I watched "Maxed Out" last night on Netflix and saw today that it is available for free on YouTube.  It is a great introduction to the way banks are making enormous amounts of money through predatory lending practices.  When we consider the fact that banks are the chief proprietors of for-profit colleges, you might start to see a conspiracy afoot....  Part of the film deals with the way credit card companies have gotten college students hooked on credit.  It's a real eye-opener.

Wednesday, September 19, 2012

U.S. News College Rankings

U.S. News released its 2013 college rankings, where Rutgers placed a respectable 68th overall.  Interesting statistics on the school include a 77% 6-year graduation rate (which is lower than the 87% figure I mentioned the other day in class -- by comparison to Phoenix's 10% mentioned in College, Inc.)  The business of college rankings could be an interesting topic for the class.

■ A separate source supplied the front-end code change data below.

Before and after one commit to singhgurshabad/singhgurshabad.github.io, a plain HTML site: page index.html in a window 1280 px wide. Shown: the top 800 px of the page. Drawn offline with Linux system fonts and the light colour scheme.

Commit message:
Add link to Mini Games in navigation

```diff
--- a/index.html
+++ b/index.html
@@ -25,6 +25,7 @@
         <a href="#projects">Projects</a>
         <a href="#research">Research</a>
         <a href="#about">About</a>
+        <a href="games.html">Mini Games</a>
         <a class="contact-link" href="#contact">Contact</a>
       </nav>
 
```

Sunday, September 16, 2012

"Declining by Degrees" on YouTube

I thought about assigning "Declining by Degrees" as a text for our class, since it offers a wonderful overview of controversies surrounding college today -- touching on binge drinking, the growing importance of sports on campus (and how that both detracts and distracts from academics), the rising cost of tuition, students working long hours at jobs while in school, declining academic standards, the increasing privatization, the question of whether traditional instructional methods really work, the pressures on faculty, etc. etc.  But it is a little long (at two hours), and I wanted to focus on debt and privatization this term, which is not a big focus of the film.  However, as it is available on YouTube (see first part above) and various other venues, I recommend that you take a look at it, especially if you are trying to get ideas for your final research topic.  

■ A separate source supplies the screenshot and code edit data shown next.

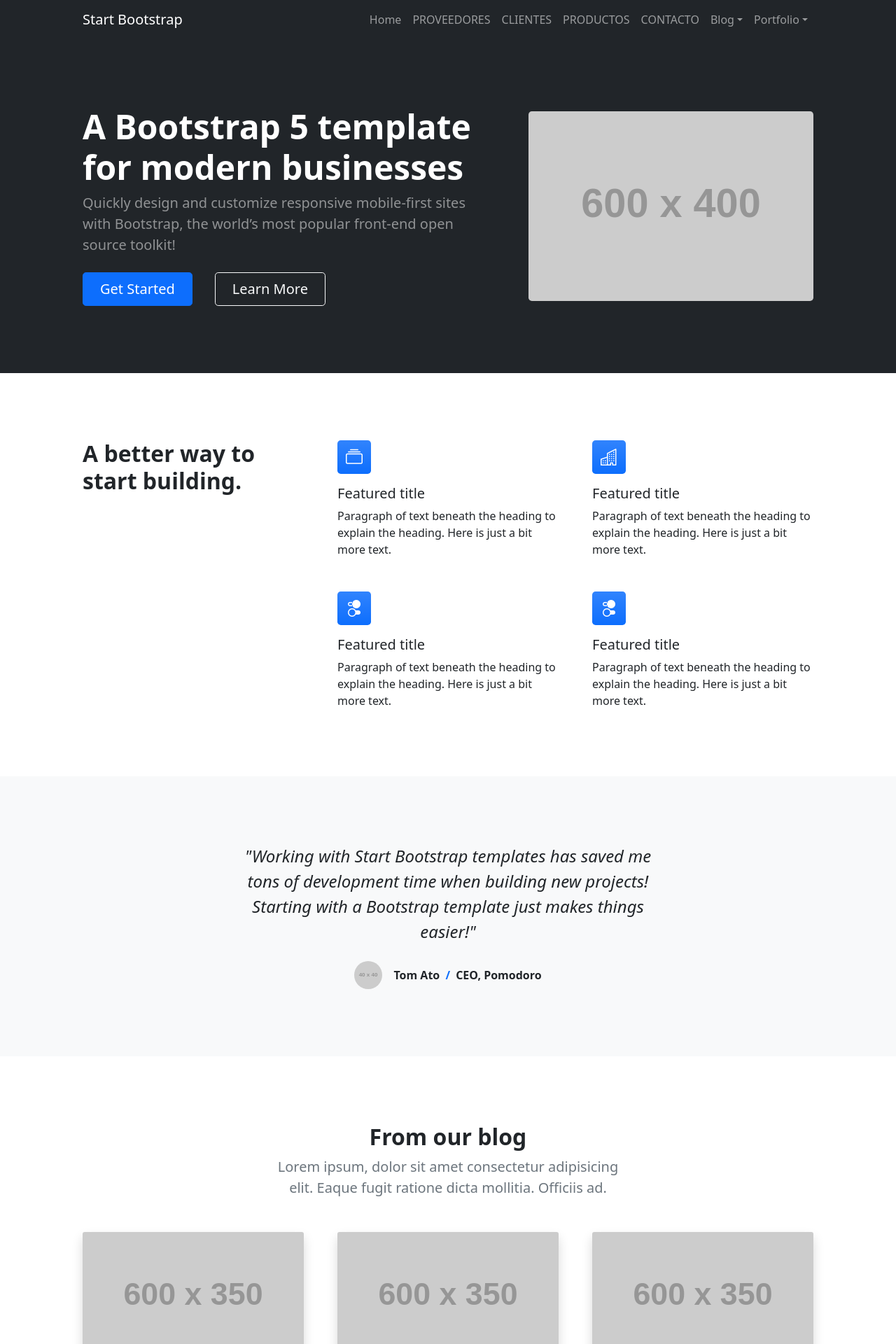
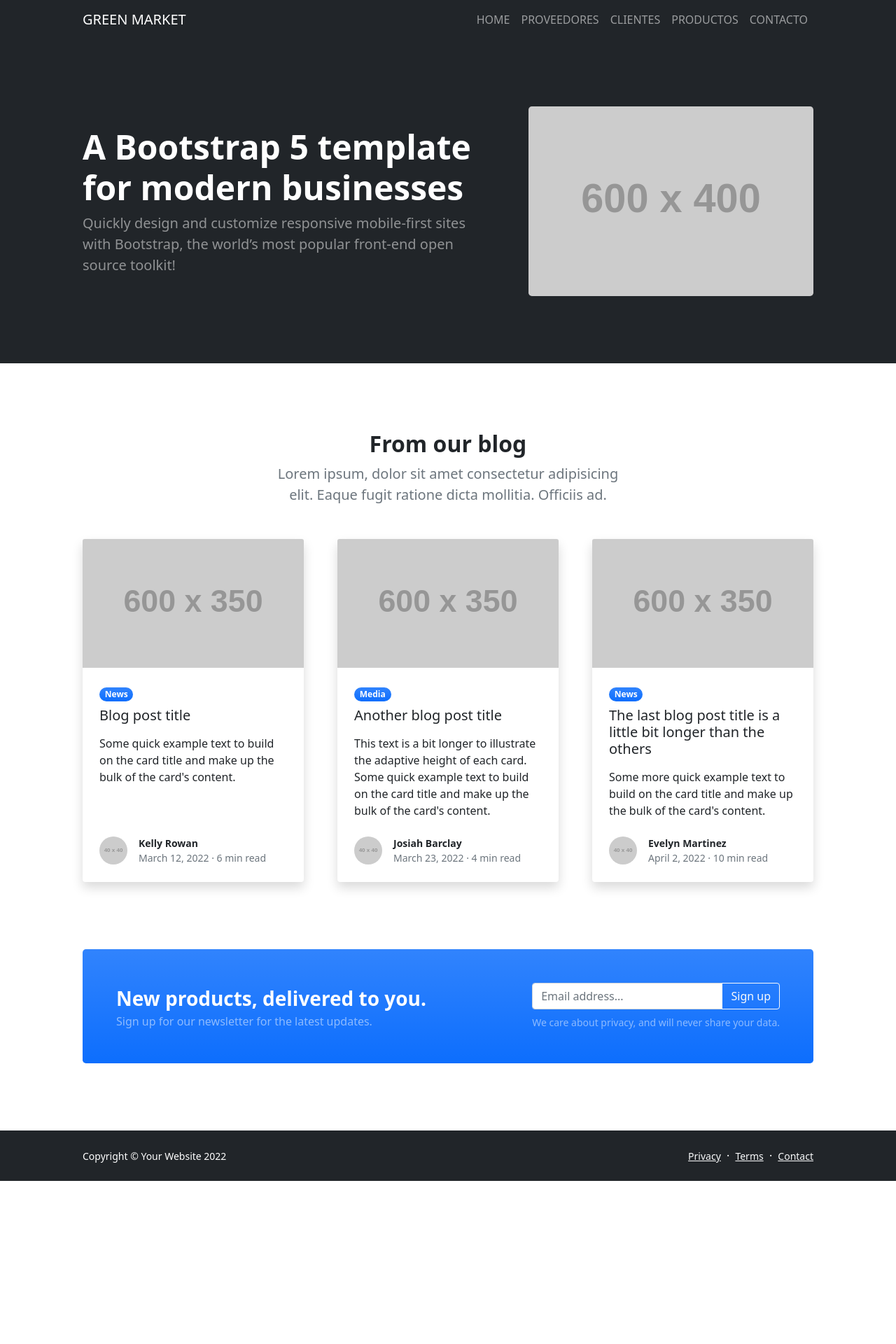
Before and after one commit to agusfebre/TrabajoCoderAguero_Febre_Valentin, a Django app: page /appgreenmarket/ in a window 1280 px wide. Shown: the top 1920 px of the page at 70% size. After the commit the page ends 1687 px from the top, so only its background shows below. Run offline with Django 4.2, Linux system fonts and the light colour scheme; grey boxes labelled with a size stand in for pictures from a placeholder-image service; some libraries are stand-ins or nearby versions.

Commit message:
se agregaron los links y formularios de carga de datos de clientes, proveedores y productos

```diff
--- a/appgreenmarket/forms.py
+++ b/appgreenmarket/forms.py
@@ -5,6 +5,7 @@ class ProductoForm(forms.Form):
     nombre=forms.CharField(max_length=50)
     marca=forms.CharField(max_length=50)
     tipo=forms.CharField(max_length=50)
+    cantidad=forms.IntegerField()
     precio=forms.IntegerField()
 
 class ProveedorForm(forms.Form):
--- a/appgreenmarket/models.py
+++ b/appgreenmarket/models.py
@@ -6,6 +6,7 @@ class Producto(models.Model):
     nombre=models.CharField(max_length=50)
     marca=models.CharField(max_length=50)
     tipo=models.CharField(max_length=50)
+    cantidad=models.IntegerField()
     precio=models.FloatField()
 
 class Proveedor(models.Model):
--- a/appgreenmarket/template/appgreenmarket/inicio.html
+++ b/appgreenmarket/template/appgreenmarket/inicio.html
@@ -21,16 +21,16 @@
             <!-- Navigation-->
             <nav class="navbar navbar-expand-lg navbar-dark bg-dark">
                 <div class="container px-5">
-                    <a class="navbar-brand" href="index.html">Start Bootstrap</a>
+                    <a class="navbar-brand" href="index.html">GREEN MARKET</a>
                     <button class="navbar-toggler" type="button" data-bs-toggle="collapse" data-bs-target="#navbarSupportedContent" aria-controls="navbarSupportedContent" aria-expanded="false" aria-label="Toggle navigation"><span class="navbar-toggler-icon"></span></button>
                     <div class="collapse navbar-collapse" id="navbarSupportedContent">
                         <ul class="navbar-nav ms-auto mb-2 mb-lg-0">
-                            <li class="nav-item"><a class="nav-link" href="inicio.html">Home</a></li>
-                            <li class="nav-item"><a class="nav-link" href="about.html">PROVEEDORES</a></li>
-                            <li class="nav-item"><a class="nav-link" href="contact.html">CLIENTES</a></li>
-                            <li class="nav-item"><a class="nav-link" href="pricing.html">PRODUCTOS</a></li>
-                            <li class="nav-item"><a class="nav-link" href="faq.html">CONTACTO</a></li>
-                            <li class="nav-item dropdown">
+                            <li class="nav-item"><a class="nav-link" href="{% url 'inicio' %}">HOME</a></li>
+                            <li class="nav-item"><a class="nav-link" href="{% url 'cargaProveedor' %}">PROVEEDORES</a></li>
+                            <li class="nav-item"><a class="nav-link" href="{% url 'cargaCliente' %}">CLIENTES</a></li>
+                            <li class="nav-item"><a class="nav-link" href="{% url 'cargaProducto' %}">PRODUCTOS</a></li>
+                            <li class="nav-item"><a class="nav-link" href="#">CONTACTO</a></li>
+                            <!---li class="nav-item dropdown">
                                 <a class="nav-link dropdown-toggle" id="navbarDropdownBlog" href="#" role="button" data-bs-toggle="dropdown" aria-expanded="false">Blog</a>
                                 <ul class="dropdown-menu dropdown-menu-end" aria-labelledby="navbarDropdownBlog">
                                     <li><a class="dropdown-item" href="blog-home.html">Blog Home</a></li>
@@ -43,7 +43,7 @@
                                     <li><a class="dropdown-item" href="portfolio-overview.html">Portfolio Overview</a></li>
                                     <li><a class="dropdown-item" href="portfolio-item.html">Portfolio Item</a></li>
                                 </ul>
-                            </li>
+                            </li--->
                         </ul>
                     </div>
                 </div>
@@ -56,68 +56,23 @@
                             <div class="my-5 text-center text-xl-start">
                                 <h1 class="display-5 fw-bolder text-white mb-2">A Bootstrap 5 template for modern businesses</h1>
                                 <p class="lead fw-normal text-white-50 mb-4">Quickly design and customize responsive mobile-first sites with Bootstrap, the world’s most popular front-end open source toolkit!</p>
-                                <div class="d-grid gap-3 d-sm-flex justify-content-sm-center justify-content-xl-start">
-                                    <a class="btn btn-primary btn-lg px-4 me-sm-3" href="#features">Get Started</a>
-                                    <a class="btn btn-outline-light btn-lg px-4" href="#!">Learn More</a>
-                                </div>
+
                             </div>
                         </div>
                         <div class="col-xl-5 col-xxl-6 d-none d-xl-block text-center"><img class="img-fluid rounded-3 my-5" src="https://dummyimage.com/600x400/343a40/6c757d" alt="..." /></div>
                     </div>
                 </div>
             </header>
+
+            {% block content %}
+
+            {% endblock %}
+
+
             <!-- Features section-->
-            <section class="py-5" id="features">
-                <div class="container px-5 my-5">
-                    <div class="row gx-5">
-                        <div class="col-lg-4 mb-5 mb-lg-0"><h2 class="fw-bolder mb-0">A better way to start building.</h2></div>
-                        <div class="col-lg-8">
-                            <div class="row gx-5 row-cols-1 row-cols-md-2">
-                                <div class="col mb-5 h-100">
-                                    <div class="feature bg-primary bg-gradient text-white rounded-3 mb-3"><i class="bi bi-collection"></i></div>
-                                    <h2 class="h5">Featured title</h2>
-                                    <p class="mb-0">Paragraph of text beneath the heading to explain the heading. Here is just a bit more text.</p>
-                                </div>
-                                <div class="col mb-5 h-100">
-                                    <div class="feature bg-primary bg-gradient text-white rounded-3 mb-3"><i class="bi bi-building"></i></div>
-                                    <h2 class="h5">Featured title</h2>
-                                    <p class="mb-0">Paragraph of text beneath the heading to explain the heading. Here is just a bit more text.</p>
-                                </div>
-                                <div class="col mb-5 mb-md-0 h-100">
-                                    <div class="feature bg-primary bg-gradient text-white rounded-3 mb-3"><i class="bi bi-toggles2"></i></div>
-                                    <h2 class="h5">Featured title</h2>
-                                    <p class="mb-0">Paragraph of text beneath the heading to explain the heading. Here is just a bit more text.</p>
-                                </div>
-                                <div class="col h-100">
-                                    <div class="feature bg-primary bg-gradient text-white rounded-3 mb-3"><i class="bi bi-toggles2"></i></div>
-                                    <h2 class="h5">Featured title</h2>
-                                    <p class="mb-0">Paragraph of text beneath the heading to explain the heading. Here is just a bit more text.</p>
-                                </div>
-                            </div>
-                        </div>
-                    </div>
-                </div>
-            </section>
+
             <!-- Testimonial section-->
-            <div class="py-5 bg-light">
-                <div class="container px-5 my-5">
-                    <div class="row gx-5 justify-content-center">
-                        <div class="col-lg-10 col-xl-7">
-                            <div class="text-center">
-                                <div class="fs-4 mb-4 fst-italic">"Working with Start Bootstrap templates has saved me tons of development time when building new projects! Starting with a Bootstrap template just makes things easier!"</div>
-                                <div class="d-flex align-items-center justify-content-center">
-                                    <img class="rounded-circle me-3" src="https://dummyimage.com/40x40/ced4da/6c757d" alt="..." />
-                                    <div class="fw-bold">
-                                        Tom Ato
-                                        <span class="fw-bold text-primary mx-1">/</span>
-                                        CEO, Pomodoro
-                                    </div>
-                                </div>
-                            </div>
-                        </div>
-                    </div>
-                </div>
-            </div>
+
             <!-- Blog preview section-->
             <section class="py-5">
                 <div class="container px-5 my-5">
--- a/appgreenmarket/urls.py
+++ b/appgreenmarket/urls.py
@@ -3,4 +3,7 @@ from .views import *
 
 urlpatterns = [
     path ('', inicio, name="inicio"),
+    path('cargaProducto/', cargaProducto, name='cargaProducto'),
+    path('cargaProveedor/', cargaProveedor, name='cargaProveedor'),
+    path('cargaCliente/', cargaCliente, name='cargaCliente'),
 ]
--- a/appgreenmarket/views.py
+++ b/appgreenmarket/views.py
@@ -17,8 +17,9 @@ def cargaProducto(request):
             nombre= info["nombre"]
             marca= info["marca"]
             tipo= info["tipo"]
+            cantidad= info["cantidad"]
             precio= info["precio"]
-            product= Producto(codigo=codigo, nombre=nombre, marca=marca, tipo=tipo, precio=precio)
+            product= Producto(codigo=codigo, nombre=nombre, marca=marca, tipo=tipo, cantidad=cantidad, precio=precio)
             product.save()
             return render (request, "inicio.html", {"mensaje": "Producto Cargado Exitosamente!"})
         else:
```
Also changed, not shown: appgreenmarket/template/appgreenmarket/cargaCliente.html (added, +19 -0 lines), appgreenmarket/template/appgreenmarket/cargaProducto.html (added, +19 -0 lines), appgreenmarket/template/appgreenmarket/cargaProveedor.html (added, +18 -0 lines).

Friday, September 14, 2012

RU Professor Critiques Athletics Budget

Mark Killingsworth addresses SAS faculty.
In "Cleaning up after U. Athletics," RU Economics professor Mark Killingsworth presents a well-argued opinion piece in today's Targum, in which he defends new RU president Robert Barchi's call for a reduction in the amount of money that Rutgers is spending on athletics (which cost over $28 million each year).  Killingsworth was among those who has led a vote by the SAS faculty for deep cuts to the athletics budget.  If Barchi pursues his current position regarding athletics, the story could easily make national news.  In any event, the controversy would make for a fascinating research topic.

Sunday, September 9, 2012

"Degrees of Debt" in The NY Times

At nearly $17K, Rutgers Students Still Have Less Debt than Many Others
"Debt Collectors Cashing in on Student Loans" in today's New York Times is the fourth article in their powerful series "Degrees of Debt," which puts a human face on the statistically terrible toll that privatization has had on this generation of college students.  The reporting by Andrew Martin and Ron Lieber is first-rate, and I would not be surprised to see their timely series nominated for a Pullitzer.  Previous pieces include:

Most impressive is the interactive graphic that accompanies the series, which shows Student Debt at Colleges and Universities Across the Nation.  According to the graphic, Rutgers students are not doing too badly, even though Rutgers tuition and fees are among the highest for public schools.  But the average graduate in 2010 still had $16,766 in debt, which is quite a burden given the economy.  Meanwhile, in their graphic "Bad Student Debt Stubbornly High as Collection Efforts Surge" we see just how bad the default rate is at for-profit schools (our focus in next week's discussion).